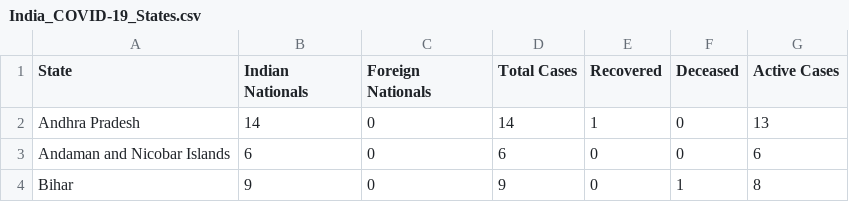
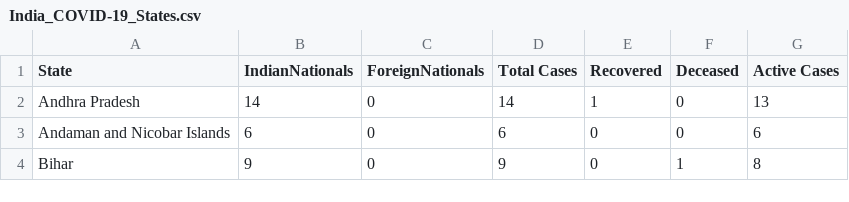
Before and after one commit to apricotsolutions/COVID-19, a CSV file: dataset02/India_COVID-19_States.csv, drawn as a sheet; only a part is shown.

Commit message:
Update India_COVID-19_States.csv

```diff
--- a/dataset02/India_COVID-19_States.csv
+++ b/dataset02/India_COVID-19_States.csv
@@ -1,2 +1,2 @@
-State,Indian Nationals,Foreign Nationals,Total Cases,Recovered,Deceased,Active Cases
+State,IndianNationals,ForeignNationals,Total Cases,Recovered,Deceased,Active Cases
 Andhra Pradesh,14,0,14,1,0,13
```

*Assignment*
Repeat the material above word for word, please, apart from its images.

*Answer for the task*
Before and after one commit to apricotsolutions/COVID-19, a CSV file: dataset02/India_COVID-19_States.csv, drawn as a sheet; only a part is shown.

Commit message:
Update India_COVID-19_States.csv

```diff
--- a/dataset02/India_COVID-19_States.csv
+++ b/dataset02/India_COVID-19_States.csv
@@ -1,2 +1,2 @@
-State,Indian Nationals,Foreign Nationals,Total Cases,Recovered,Deceased,Active Cases
+State,IndianNationals,ForeignNationals,Total Cases,Recovered,Deceased,Active Cases
 Andhra Pradesh,14,0,14,1,0,13
```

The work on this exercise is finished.